Military


S-125 SA-3 GOA

The S-125 NEVA-M (SA-3 GOA) is a surface-to-air anti-aircraft short-range system designed for destruction of aircraft, cruise missiles, assault helicopters and other air targets at ground, low and medium altitudes. The development of air weapon systems and the need for the protection of the most important objects in the territory of the country required the development of the mobile systems of rocket weapon, capable of resisting massed attacks of aviation and cruise missiles, including at the maximally low altitudes of their combat employment. Solution of the problems indicated was achieved/reached during the creation of zenith rocket systems S-75 and S-125, which were developed between 1957 and 1961 under design project leader A.A. Raspletin's management.

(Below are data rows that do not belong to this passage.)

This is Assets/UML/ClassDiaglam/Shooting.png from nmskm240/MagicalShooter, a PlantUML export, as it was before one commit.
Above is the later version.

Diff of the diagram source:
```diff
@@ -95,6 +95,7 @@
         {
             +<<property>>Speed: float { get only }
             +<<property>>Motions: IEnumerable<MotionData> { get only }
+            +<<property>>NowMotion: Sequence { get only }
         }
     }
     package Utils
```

The S-125 NEVA-M system was developed by Lavochkin and Grushkin OKB and produced by Fakel MKB. It was first introduced into operational service in 1961. Its type and combat capabilities make it comparable with the American MIM-23 HAWK. The last and most modern version is designated as S-125 NEVA-M. The system is characterised by a very good manageability and high speed of the missiles which achieves up to M = 3.5, permitting destruction of even highly manoeuvring air targets. The system includes P-15M (SQUAT EYE) search radars, PRV-11 radar altimeter and LOW BLOW guidance radar. The system is capable of tracking 6 targets at a time and guiding two missiles at the same time. A built-in TV camera with 25 km range increases its EW resistance.

The S-125 SA-3 GOA medium altitude surface-to-air missile system uses a two-stage, solid-fuel missile built by the Isayev OKB. The S-125 missile includes a large 2.6 second burn-time solid propellant booster with rectangular fins that rotate through 90 at launch. The smaller main stage has an 18.7 second burn-time solid propellant sustainer motor, and has four aft fixed fins and four forward movable control. Following booster jettison the missile is tracked by the system's radar with guidance signals sent to an antenna on the rear fins.

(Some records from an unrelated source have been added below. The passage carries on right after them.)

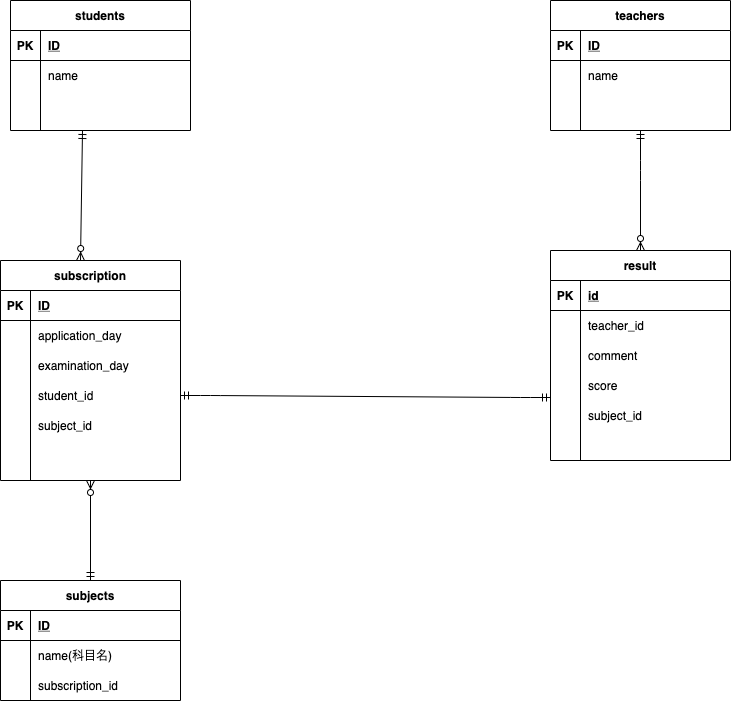
Above: index.drawio.png in mkiim/ERD (draw.io), before the change. Source tidied: cells renumbered, new cells last; positions are measured from the earlier drawing's top-left corner, leaving out a move shared by most shapes.
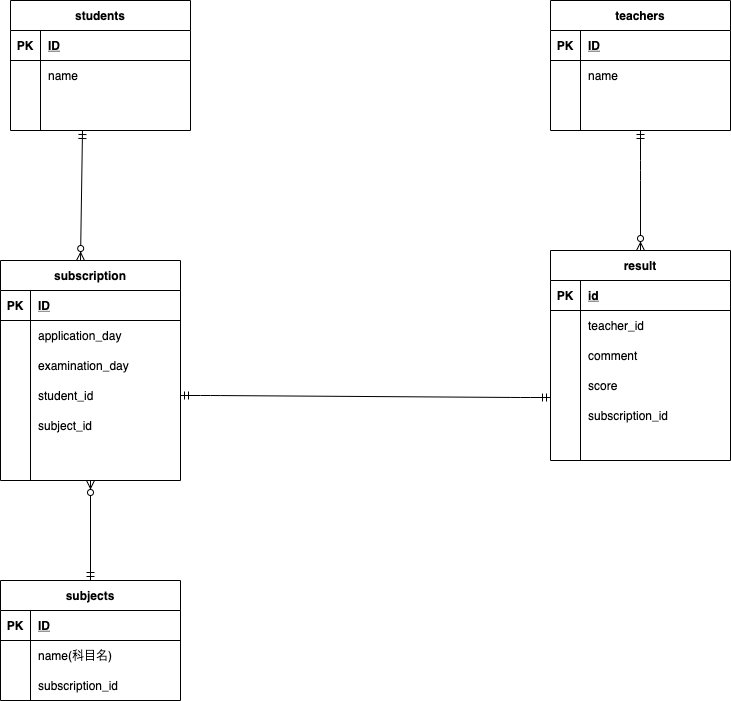
After the change.

Diff of the diagram source:
```diff
@@ -107,7 +107,7 @@
     <mxCell id="36" style="shape=partialRectangle;fillColor=none;top=0;left=0;bottom=0;right=0;overflow=hidden;" parent="35" vertex="1">
       <mxGeometry width="30" height="30" as="geometry" />
     </mxCell>
-    <mxCell id="37" value="subject_id" style="shape=partialRectangle;fillColor=none;top=0;left=0;bottom=0;right=0;align=left;spacingLeft=6;overflow=hidden;" parent="35" vertex="1">
+    <mxCell id="37" value="subscription_id" style="shape=partialRectangle;fillColor=none;top=0;left=0;bottom=0;right=0;align=left;spacingLeft=6;overflow=hidden;" parent="35" vertex="1">
       <mxGeometry x="30" width="150" height="30" as="geometry" />
     </mxCell>
     <mxCell id="38" value="subjects" style="shape=table;startSize=30;rowLines=0;fontStyle=1;align=center;" parent="1" vertex="1">
```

US intelligence imagery at Kapustin Yar in late 1959 revealed two probable R&D sites, each of which consisted of four launch pads. A possible launcher on one of the pads held two missile-like objects about 20 feet long. US intelligence subsequntly identified more than 35 sites of this type in the USSR between late 1961 and 1964, usually near SA-1 or SA-2 sites. The initial SA-3A GOA Mod 0, deployed in 1961, includes command guidance throughout the missile's flight. The subsequent SA-3B GOA Mod 1, first deployed in 1964, incorporated an improved guidance system. The missile's ability to dive allows it to be used against surface targets and naval vessels.

The S-125 is fired from trainable launchers which are normally fixed, but can be relocated. The crew loads the missiles with the aid of a conveyor onto the ground-mounted, trainable launcher for firing, with both twin and quadruple launchers in use. A pair of missiles are carried in tandem on a modified truck or tracked vehicle. The S-125 is normally transported from battalion storage areas on modified ZIL-131 (6 x 6) or ZIL-157 (6 x 6) trucks and loaded onto the launchers. Approximately one minute is required to load the missiles onto the launch rails, but nearly an hour is required between missile launches due to missile preparation, truck transit and other reloading procedures.

Pechora-2M

The modernised surface-to-air missile system "Pechora-2M" is an effective weapon against low-flying and small-size targets. Noise-protection equipment newly introduced will provide detection, tracing, and hitting targets in conditions of intensive influence of all kinds of radio noise and counter-measures. New teleoptical drift indicator provides targeting in conditions of radio-silence in day and night time. Doubling the number of launching pads enlarges fire capability of the system. Substitution of main equipment for modem digital and solid-state one allows to prolong the system life and lower costs {or its repair. Self-testing system introduced simplifies and reduces maintenance time 8-10 otime decrease in the spare parts nomenclature streamlines the order of supplying and lowers expenditures for the system operation. Introduction of telccodc communication equipment, navigation system, and interface applied provide for possibility of receiving radar information from any sources by the missile system. The possibility of mounting the system means upon self-propelled chassis drastically increases the system mobility. Recession of the control cab at large distance from the site centre saves the detachment's life. On the base of modernised technics already available, after moderate expenditures, customers get a modem weapon.




NEWSLETTER
Join the GlobalSecurity.org mailing list